Previously, some people supported the view that the courts can apply (or apply mutatis mutandis) Article 248 of the Code of Civil Procedure when determining the loss suffered by investors that acquire securities in a public offering in reliance on a securities registration statement that contains a material misstatement. However, others opposed this view. This Supreme Court decision put an end to this argument by ruling that, in the subject scenario, the courts can determine the appropriate amount of loss suffered by investors if they find that:

  • all or part of the loss arose from circumstances unrelated to the misstatement in the relevant securities registration statement; and
  • it would be extremely difficult to prove the amount of such loss due to its nature.

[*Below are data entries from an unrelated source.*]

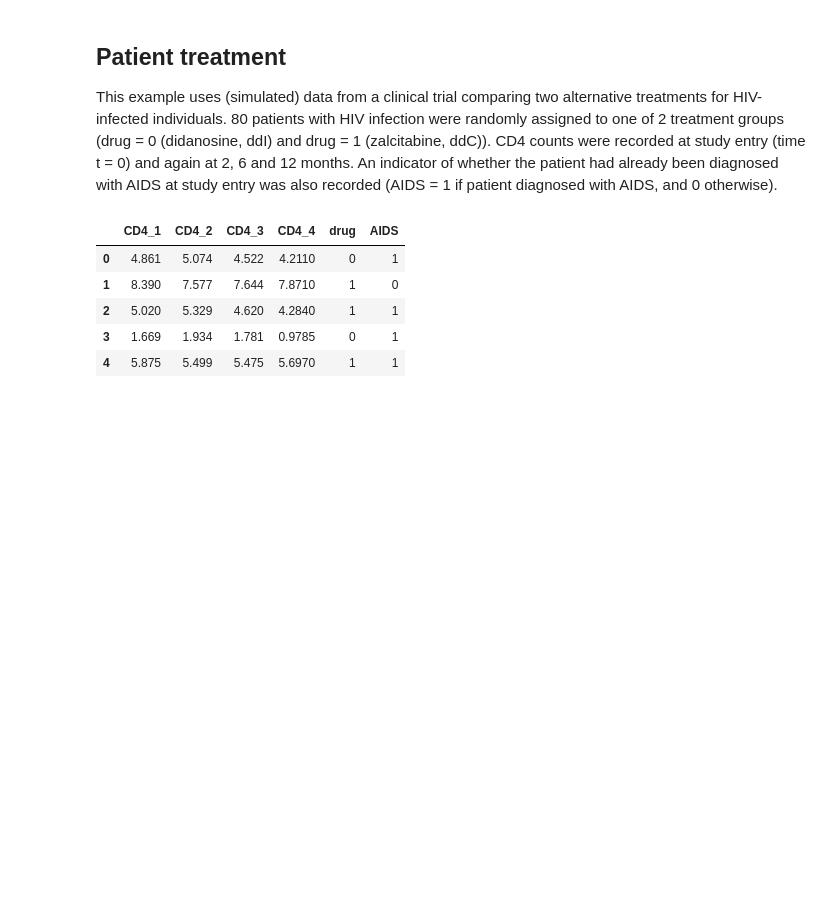
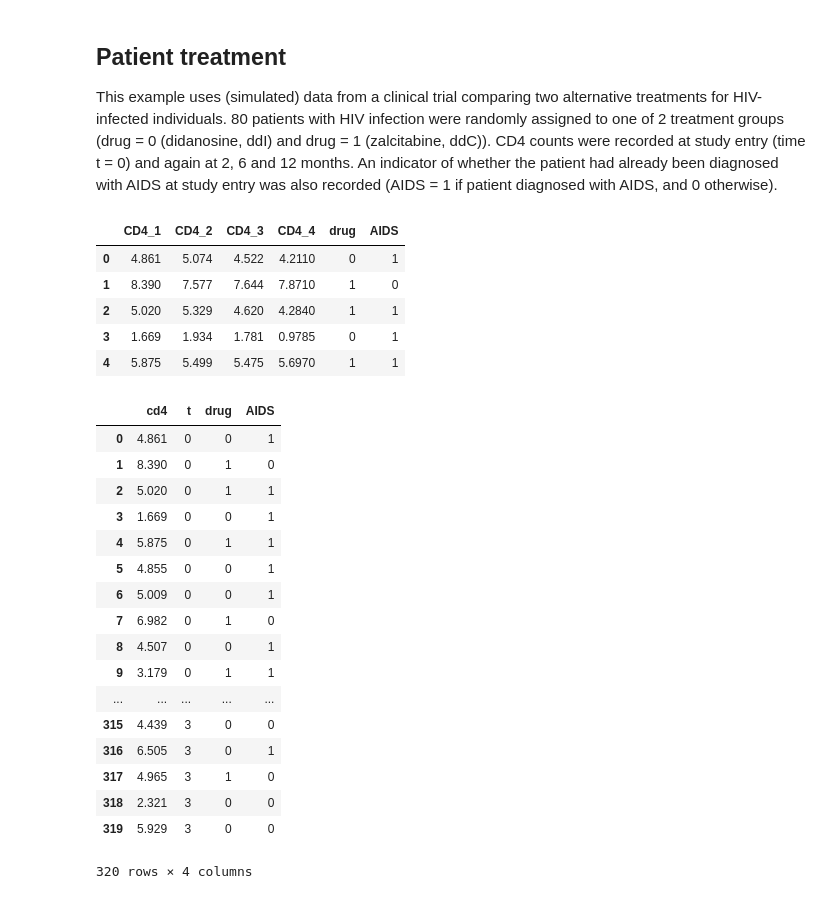
Before and after one commit to violafanfani/small_data, a Jupyter notebook: notebooks/notebook2_hierarchical_modeling_viola.ipynb, the cells around one changed output. Cells and saved outputs as stored; diff of their text form; code cells hidden in the pictures; blank space fills up the shorter version.

```diff
--- a/notebooks/notebook2_hierarchical_modeling_viola.ipynb
+++ b/notebooks/notebook2_hierarchical_modeling_viola.ipynb
@@ -97,3 +86,28 @@ cd4.head()
 | 2 | 5.020 | 5.329 | 4.620 | 4.2840 | 1 | 1 |
 | 3 | 1.669 | 1.934 | 1.781 | 0.9785 | 0 | 1 |
 | 4 | 5.875 | 5.499 | 5.475 | 5.6970 | 1 | 1 |
+# %%
+data = pd.DataFrame()
+for ic,c in enumerate(['CD4_1','CD4_2','CD4_3','CD4_4']):
+    data = data.append(pd.DataFrame({'cd4':cd4[c], 't': ic, 'drug':cd4['drug'].values, 'AIDS':cd4['AIDS'].values}), ignore_index = True)
+
+data
+# %% [output]
+|  | cd4 | t | drug | AIDS |
+| 0 | 4.861 | 0 | 0 | 1 |
+| 1 | 8.390 | 0 | 1 | 0 |
+| 2 | 5.020 | 0 | 1 | 1 |
+| 3 | 1.669 | 0 | 0 | 1 |
+| 4 | 5.875 | 0 | 1 | 1 |
+| 5 | 4.855 | 0 | 0 | 1 |
+| 6 | 5.009 | 0 | 0 | 1 |
+| 7 | 6.982 | 0 | 1 | 0 |
+| 8 | 4.507 | 0 | 0 | 1 |
+| 9 | 3.179 | 0 | 1 | 1 |
+| ... | ... | ... | ... | ... |
+| 315 | 4.439 | 3 | 0 | 0 |
+| 316 | 6.505 | 3 | 0 | 1 |
+| 317 | 4.965 | 3 | 1 | 0 |
+| 318 | 2.321 | 3 | 0 | 0 |
+| 319 | 5.929 | 3 | 0 | 0 |
+320 rows × 4 columns
```
Also changed, not shown: parts of 7 cells of this notebook, 2 other files.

Although this conclusion seems fair and helpful for companies issuing securities through public offerings, it goes without saying that, notwithstanding other considerations, material misstatements in statutorily required disclosure documents will result in severe consequences for such companies. On the other hand, this Supreme Court decision may serve to reduce the amount of possible damages awarded to investors that acquire securities through public offering transactions in the subject scenario. By applying mutatis mutandis Article 248 of the Code of Civil Procedure (and determining that the re-evaluation lowering the forecast of the company's consolidated operating income was a significant reason to reduce the amount of the damage award in the case at hand), as much as 60% of the share price decline was deducted (ie, deemed attributable to unrelated circumstances) when calculating the loss attributable to the misstatements in the statutorily required disclosure documents. The impact of this decision may be significant depending on the case.

For further information on this topic please contact Takashi Tsukioka at Nagashima Ohno & Tsunematsu by telephone (+81 3 6889 7000) or email (t_tsukioka@noandt.com). The Nagashima Ohno & Tsunematsu website can be accessed at www.noandt.com.

This article was first published by the International Law Office, a premium online legal update service for major companies and law firms worldwide. Register for a free subscription.